**Problem to work on**
Should a line below contain the word "version", report it.

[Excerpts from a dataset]
________________________
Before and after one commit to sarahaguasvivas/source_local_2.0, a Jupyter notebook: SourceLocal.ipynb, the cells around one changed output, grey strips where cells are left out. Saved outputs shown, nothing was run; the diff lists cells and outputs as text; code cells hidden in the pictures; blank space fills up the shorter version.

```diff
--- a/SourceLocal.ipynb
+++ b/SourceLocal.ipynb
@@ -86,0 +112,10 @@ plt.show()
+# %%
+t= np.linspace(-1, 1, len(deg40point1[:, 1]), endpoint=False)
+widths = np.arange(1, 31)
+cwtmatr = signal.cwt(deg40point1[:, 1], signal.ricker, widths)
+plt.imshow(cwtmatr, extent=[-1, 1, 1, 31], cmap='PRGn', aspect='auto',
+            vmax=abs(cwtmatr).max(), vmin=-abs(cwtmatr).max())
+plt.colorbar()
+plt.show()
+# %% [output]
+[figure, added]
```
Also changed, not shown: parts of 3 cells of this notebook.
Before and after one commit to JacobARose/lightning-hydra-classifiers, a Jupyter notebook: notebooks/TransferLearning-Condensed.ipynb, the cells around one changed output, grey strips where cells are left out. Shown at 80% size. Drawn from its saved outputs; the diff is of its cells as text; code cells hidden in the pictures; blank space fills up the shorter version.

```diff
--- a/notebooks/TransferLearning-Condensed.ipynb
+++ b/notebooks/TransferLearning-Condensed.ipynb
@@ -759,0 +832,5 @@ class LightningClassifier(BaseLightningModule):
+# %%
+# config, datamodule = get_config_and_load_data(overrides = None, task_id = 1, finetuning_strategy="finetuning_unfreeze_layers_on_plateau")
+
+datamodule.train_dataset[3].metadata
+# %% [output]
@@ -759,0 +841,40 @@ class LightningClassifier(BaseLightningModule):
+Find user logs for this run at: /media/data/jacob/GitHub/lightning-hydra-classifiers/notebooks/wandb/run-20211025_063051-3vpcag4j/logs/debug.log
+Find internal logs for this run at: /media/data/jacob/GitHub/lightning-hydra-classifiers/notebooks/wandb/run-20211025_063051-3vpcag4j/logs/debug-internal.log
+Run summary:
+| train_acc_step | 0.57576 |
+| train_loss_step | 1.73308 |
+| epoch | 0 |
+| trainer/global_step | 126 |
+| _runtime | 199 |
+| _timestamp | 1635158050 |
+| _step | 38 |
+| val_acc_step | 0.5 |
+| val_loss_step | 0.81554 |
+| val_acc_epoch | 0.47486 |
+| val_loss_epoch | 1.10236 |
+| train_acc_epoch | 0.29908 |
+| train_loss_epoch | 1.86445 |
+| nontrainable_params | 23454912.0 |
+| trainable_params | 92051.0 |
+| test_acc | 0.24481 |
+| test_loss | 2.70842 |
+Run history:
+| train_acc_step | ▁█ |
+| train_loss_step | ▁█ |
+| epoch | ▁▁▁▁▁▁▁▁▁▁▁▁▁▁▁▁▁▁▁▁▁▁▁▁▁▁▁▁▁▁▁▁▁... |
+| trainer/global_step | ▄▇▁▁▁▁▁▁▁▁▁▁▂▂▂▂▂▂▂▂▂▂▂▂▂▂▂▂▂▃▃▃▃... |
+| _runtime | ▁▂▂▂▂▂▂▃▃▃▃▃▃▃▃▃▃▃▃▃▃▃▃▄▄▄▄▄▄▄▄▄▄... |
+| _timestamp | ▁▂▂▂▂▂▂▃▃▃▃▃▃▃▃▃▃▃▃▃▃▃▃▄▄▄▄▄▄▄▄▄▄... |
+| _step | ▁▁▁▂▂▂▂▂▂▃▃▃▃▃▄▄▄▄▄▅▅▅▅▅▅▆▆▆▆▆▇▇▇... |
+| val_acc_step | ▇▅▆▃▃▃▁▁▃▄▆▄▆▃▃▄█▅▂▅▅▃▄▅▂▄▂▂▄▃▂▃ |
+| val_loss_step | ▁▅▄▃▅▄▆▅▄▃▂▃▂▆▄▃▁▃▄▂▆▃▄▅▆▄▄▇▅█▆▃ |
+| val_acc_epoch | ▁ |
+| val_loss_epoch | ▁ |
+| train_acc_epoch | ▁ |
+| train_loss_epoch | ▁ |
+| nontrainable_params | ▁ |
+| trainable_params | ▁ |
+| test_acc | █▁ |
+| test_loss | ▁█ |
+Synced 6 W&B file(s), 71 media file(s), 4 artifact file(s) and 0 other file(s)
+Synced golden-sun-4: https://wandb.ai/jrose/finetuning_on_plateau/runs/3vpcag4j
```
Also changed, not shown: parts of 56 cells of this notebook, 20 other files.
________________________
**Answer box**
Before and after one commit to sarahaguasvivas/source_local_2.0, a Jupyter notebook: SourceLocal.ipynb, the cells around one changed output, grey strips where cells are left out. Saved outputs shown, nothing was run; the diff lists cells and outputs as text; code cells hidden in the pictures; blank space fills up the shorter version.
Before and after one commit to JacobARose/lightning-hydra-classifiers, a Jupyter notebook: notebooks/TransferLearning-Condensed.ipynb, the cells around one changed output, grey strips where cells are left out. Shown at 80% size. Drawn from its saved outputs; the diff is of its cells as text; code cells hidden in the pictures; blank space fills up the shorter version.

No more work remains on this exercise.